### WORK TASK
Where the records hold the string "manik", show the whole line it sits on.
[Start of section]
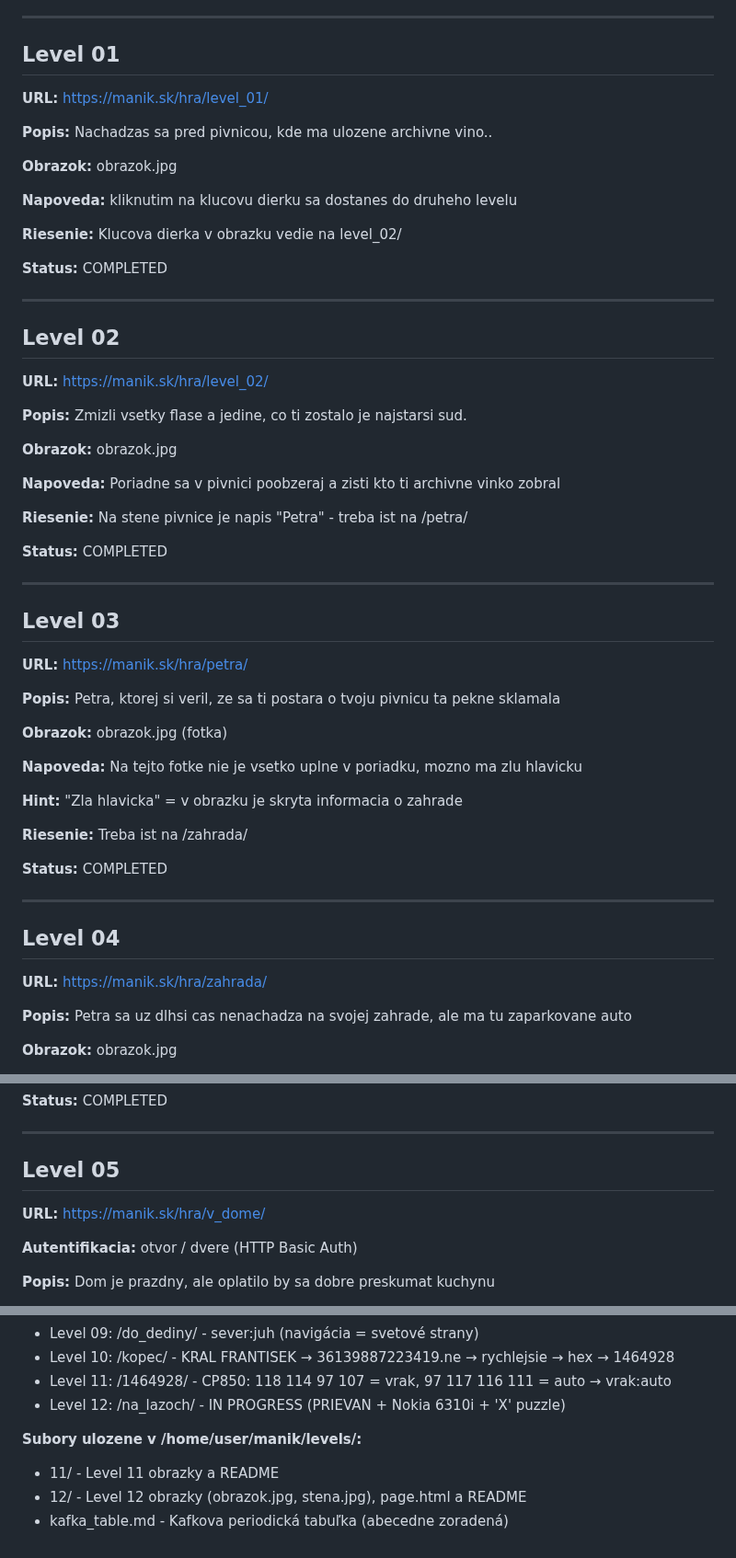
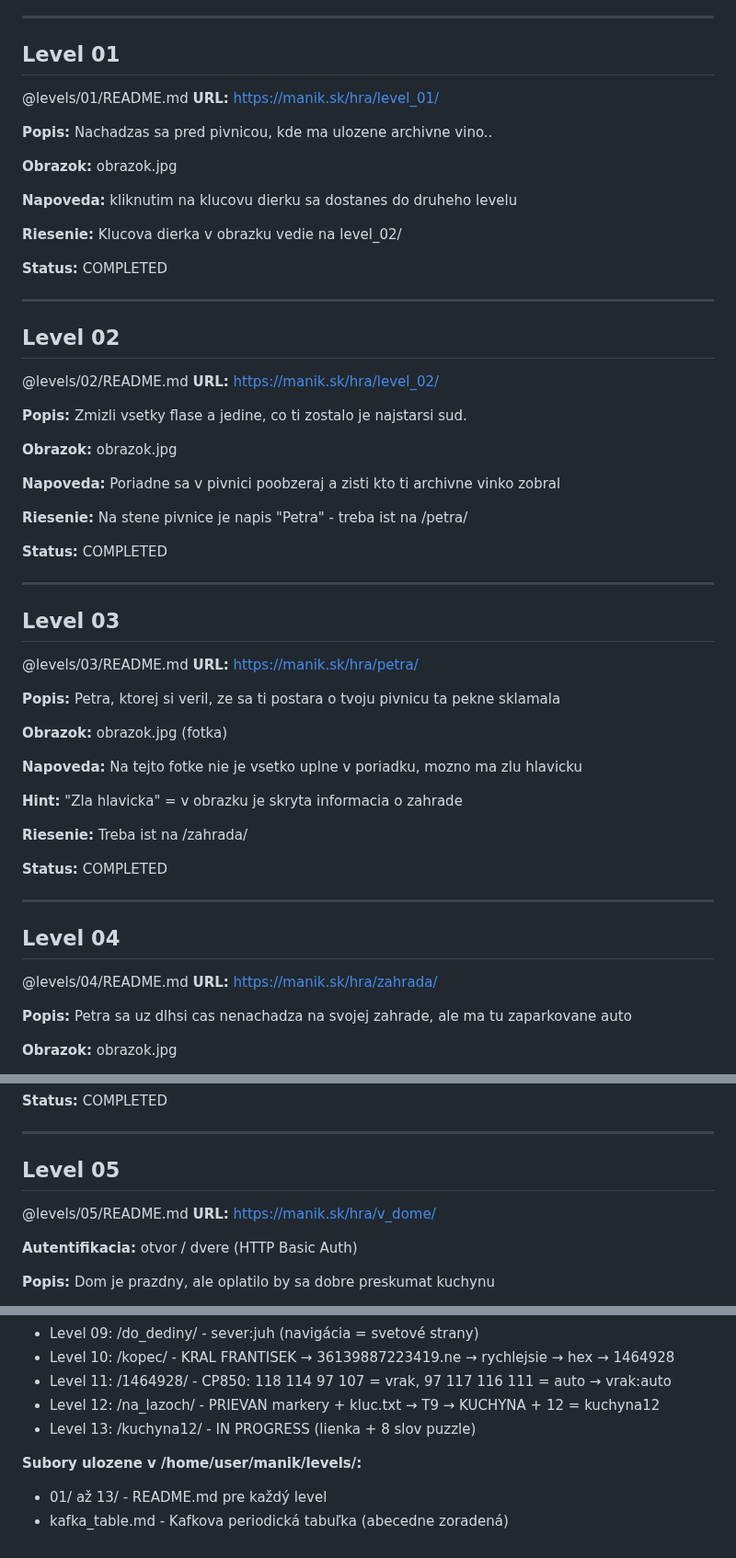
Before and after one commit to Samuell1/manik, a Markdown page: GAME_PROGRESS.md, 3 parts joined by grey strips. Shown at 92% size. Drawn GitHub-style.

```diff
--- a/GAME_PROGRESS.md
+++ b/GAME_PROGRESS.md
@@ -18,6 +18,7 @@
 ---
 
 ## Level 01
+@levels/01/README.md
 **URL:** https://manik.sk/hra/level_01/
 
 **Popis:** Nachadzas sa pred pivnicou, kde ma ulozene archivne vino..
@@ -33,6 +34,7 @@
 ---
 
 ## Level 02
+@levels/02/README.md
 **URL:** https://manik.sk/hra/level_02/
 
 **Popis:** Zmizli vsetky flase a jedine, co ti zostalo je najstarsi sud.
@@ -48,6 +50,7 @@
 ---
 
 ## Level 03
+@levels/03/README.md
 **URL:** https://manik.sk/hra/petra/
 
 **Popis:** Petra, ktorej si veril, ze sa ti postara o tvoju pivnicu ta pekne sklamala
@@ -65,6 +68,7 @@
 ---
 
 ## Level 04
+@levels/04/README.md
 **URL:** https://manik.sk/hra/zahrada/
 
 **Popis:** Petra sa uz dlhsi cas nenachadza na svojej zahrade, ale ma tu zaparkovane auto
@@ -88,6 +92,7 @@
 ---
 
 ## Level 05
+@levels/05/README.md
 **URL:** https://manik.sk/hra/v_dome/
 
 **Autentifikacia:** otvor / dvere (HTTP Basic Auth)
@@ -591,9 +655,9 @@ Sused ti povedal dolezite cislo: 4868666
 - Level 09: /do_dediny/ - sever:juh (navigácia = svetové strany)
 - Level 10: /kopec/ - KRAL FRANTISEK → 36139887223419.ne → rychlejsie → hex → 1464928
 - Level 11: /1464928/ - CP850: 118 114 97 107 = vrak, 97 117 116 111 = auto → vrak:auto
-- Level 12: /na_lazoch/ - IN PROGRESS (PRIEVAN + Nokia 6310i + 'X' puzzle)
+- Level 12: /na_lazoch/ - PRIEVAN markery + kluc.txt → T9 → KUCHYNA + 12 = kuchyna12
+- Level 13: /kuchyna12/ - IN PROGRESS (lienka + 8 slov puzzle)
 
 **Subory ulozene v /home/user/manik/levels/:**
-- 11/ - Level 11 obrazky a README
-- 12/ - Level 12 obrazky (obrazok.jpg, stena.jpg), page.html a README
+- 01/ až 13/ - README.md pre každý level
 - kafka_table.md - Kafkova periodická tabuľka (abecedne zoradená)
```
Also changed, not shown: other parts of GAME_PROGRESS.md (+63 -4 lines).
[End of section]
### COMPLETED TASK
Before and after one commit to Samuell1/manik, a Markdown page: GAME_PROGRESS.md, 3 parts joined by grey strips. Shown at 92% size. Drawn GitHub-style.
 **URL:** https://manik.sk/hra/level_01/
 **URL:** https://manik.sk/hra/level_02/
 **URL:** https://manik.sk/hra/petra/
 **URL:** https://manik.sk/hra/zahrada/
 **URL:** https://manik.sk/hra/v_dome/
 **Subory ulozene v /home/user/manik/levels/:**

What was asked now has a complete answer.